May 14, 2012; Duncan Stroik. Photo by Matt Cashore/University of Notre Dame

Duncan Stroik, the designer behind Christ Chapel, visited campus last Thursday. We sat down with the architect for a con­ver­sation on the chapel, on archi­tecture, and on his inspi­ration.  

Stroik, a second-gen­er­ation architect, trans­lated his  childhood of vis­iting his­toric and modern buildings into a career in archi­tecture, which he studied at the Uni­versity of Vir­ginia and Yale.

What do you enjoy designing, gen­erally?

One of my favorite things is to design buildings for stu­dents. To work on a college campus is so exciting for me, because American cam­puses are unique in the world. You could say it’s a dream come true to work on a college campus so close to where I live.

What spe­cific buildings do you like to do?

To do a chapel, which is my favorite building because it’s sacred.

What do you appre­ciate about Hillsdale?

The people and the stu­dents and the faculty and the admin­is­tration —  they’re so amazing to work with and learn from. I like learning from people who are smarter than me, which is why I love Hillsdale.

What did the Uni­versity of Vir­ginia expose you to in terms of style and inspi­ration?

My best teacher was Thomas Jef­ferson. The more I studied that guy and his buildings, the more inspired I was. I left UVA thinking that he was the best architect there ever was.

UVA is a beau­tiful campus, which Jef­ferson called an “aca­d­e­mical village.” It was really inspiring archi­tecture.

You said Jef­ferson described Italian architect Andrea Pal­ladio as an “archi­tecture Bible.” What did you learn about these great archi­tects?

These guys had a bib­li­og­raphy. They weren’t inventing stuff out of thin air, they weren’t building things that would vanish, they were doing some­thing timeless. That’s hard to do, but you can succeed by studying the great masters.

What is clas­sical about clas­sical archi­tecture?

That’s a $600,000 question. On the one hand, we think of clas­sical relating to antiquity and tra­dition as the “democracy of the dead.” Clas­sicism applies stan­dards of excel­lence and time­lessness. The great thing about clas­sicism in art is that it is a living con­ver­sation. It allows us to incor­porate who we are into some­thing excellent. We’re going to end up doing things dif­fer­ently than Jef­ferson did at UVA.

What is the purpose of archi­tecture?

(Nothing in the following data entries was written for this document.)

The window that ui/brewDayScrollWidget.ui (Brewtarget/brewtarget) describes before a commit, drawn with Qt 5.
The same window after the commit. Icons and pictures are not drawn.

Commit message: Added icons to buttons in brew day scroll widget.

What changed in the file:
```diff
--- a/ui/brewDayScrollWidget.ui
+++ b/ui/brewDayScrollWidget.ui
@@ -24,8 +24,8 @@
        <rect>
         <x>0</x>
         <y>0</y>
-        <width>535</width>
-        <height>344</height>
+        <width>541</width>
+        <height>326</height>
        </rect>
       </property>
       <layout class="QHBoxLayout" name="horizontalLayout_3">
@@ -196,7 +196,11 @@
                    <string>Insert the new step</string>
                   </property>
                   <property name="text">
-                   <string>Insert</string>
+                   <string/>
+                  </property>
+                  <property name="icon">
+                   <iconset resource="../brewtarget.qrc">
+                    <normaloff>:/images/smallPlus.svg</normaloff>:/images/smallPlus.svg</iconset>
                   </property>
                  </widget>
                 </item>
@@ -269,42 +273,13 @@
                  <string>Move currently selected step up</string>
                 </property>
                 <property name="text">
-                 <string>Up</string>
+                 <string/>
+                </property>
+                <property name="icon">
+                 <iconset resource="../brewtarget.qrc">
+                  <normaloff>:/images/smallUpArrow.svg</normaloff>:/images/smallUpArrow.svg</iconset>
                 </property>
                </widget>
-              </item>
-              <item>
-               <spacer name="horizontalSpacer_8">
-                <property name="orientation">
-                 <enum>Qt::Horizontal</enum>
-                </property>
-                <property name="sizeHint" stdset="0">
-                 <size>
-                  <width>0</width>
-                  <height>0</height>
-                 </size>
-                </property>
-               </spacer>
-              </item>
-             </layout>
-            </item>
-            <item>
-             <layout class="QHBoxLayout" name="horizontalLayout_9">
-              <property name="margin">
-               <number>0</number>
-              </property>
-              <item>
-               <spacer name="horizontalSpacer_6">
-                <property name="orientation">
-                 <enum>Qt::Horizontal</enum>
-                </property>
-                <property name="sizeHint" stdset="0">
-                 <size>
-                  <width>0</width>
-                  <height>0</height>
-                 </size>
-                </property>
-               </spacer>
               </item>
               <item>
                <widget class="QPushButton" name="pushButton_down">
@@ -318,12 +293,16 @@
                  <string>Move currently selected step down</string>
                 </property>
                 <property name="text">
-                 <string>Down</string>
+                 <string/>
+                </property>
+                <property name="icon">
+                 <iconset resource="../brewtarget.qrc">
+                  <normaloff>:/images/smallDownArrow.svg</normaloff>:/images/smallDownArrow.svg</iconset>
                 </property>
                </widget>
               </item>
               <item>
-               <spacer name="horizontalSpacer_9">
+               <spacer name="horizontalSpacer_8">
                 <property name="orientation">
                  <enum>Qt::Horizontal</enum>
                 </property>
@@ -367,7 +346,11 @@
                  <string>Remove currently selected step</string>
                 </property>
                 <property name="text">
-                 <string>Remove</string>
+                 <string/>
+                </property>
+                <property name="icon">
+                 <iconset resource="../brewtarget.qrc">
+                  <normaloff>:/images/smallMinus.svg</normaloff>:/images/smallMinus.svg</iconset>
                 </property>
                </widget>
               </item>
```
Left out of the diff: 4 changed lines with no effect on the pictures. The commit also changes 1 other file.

There is a basic need humans have called shelter. We have a second need called com­munity. One way to under­stand archi­tecture is in meeting these needs. This creates the pos­si­bility for not just shelter, but some­thing higher. Buildings or shelter fulfill basic needs, but archi­tecture ful­fills aes­thetic and spir­itual needs. Archi­tecture should ennoble people.

In this case, we’re trying to raise people up in their voca­tions as stu­dents and faculty. We want to make people’s time at the College even more good, even more true, and even more beau­tiful.

Do you have a favorite building?

I really love the lawn at UVA where he turned the Pan­theon into a library and temples into faculty apart­ments. It’s the closest thing we have in America to a Roman Forum.

What are the uni­fying prin­ciples of Hillsdale College’s archi­tecture, and how does the chapel adhere to them?

The building we focus on is Central Hall — Ital­ianate or French Second Empire. It’s a building of its time that’s very American.

We want to make the back quad­rangle even more beau­tiful — some­thing like a cross between a Southern European piazza and a New England town green. It’s an ‘outdoor room’ created by mul­tiple buildings.

We were very inter­ested in reflecting Hillsdale’s mission in the building — pro­moting the best in the American exper­iment. A lot of the design was inspired by Wash­ington, D.C., for that reason.

I don’t want one tower facing another, I wanted to respect Central Hall and Hillsdale’s tra­dition. So, we decided on two smaller towers.

From what other examples does the chapel draw inspi­ration?

It’s less Puritan than the New England meet­ing­house, but it’s still very American. It’s a place of study and inspi­ration. The entrance to the Chapel is inspired by the Jef­ferson Memorial and other “cir­cular temples.”

What do you hope stu­dents take away from this project?

This was a chal­lenge unlike any­thing I’ve ever done. I hope it’s inspiring for stu­dents.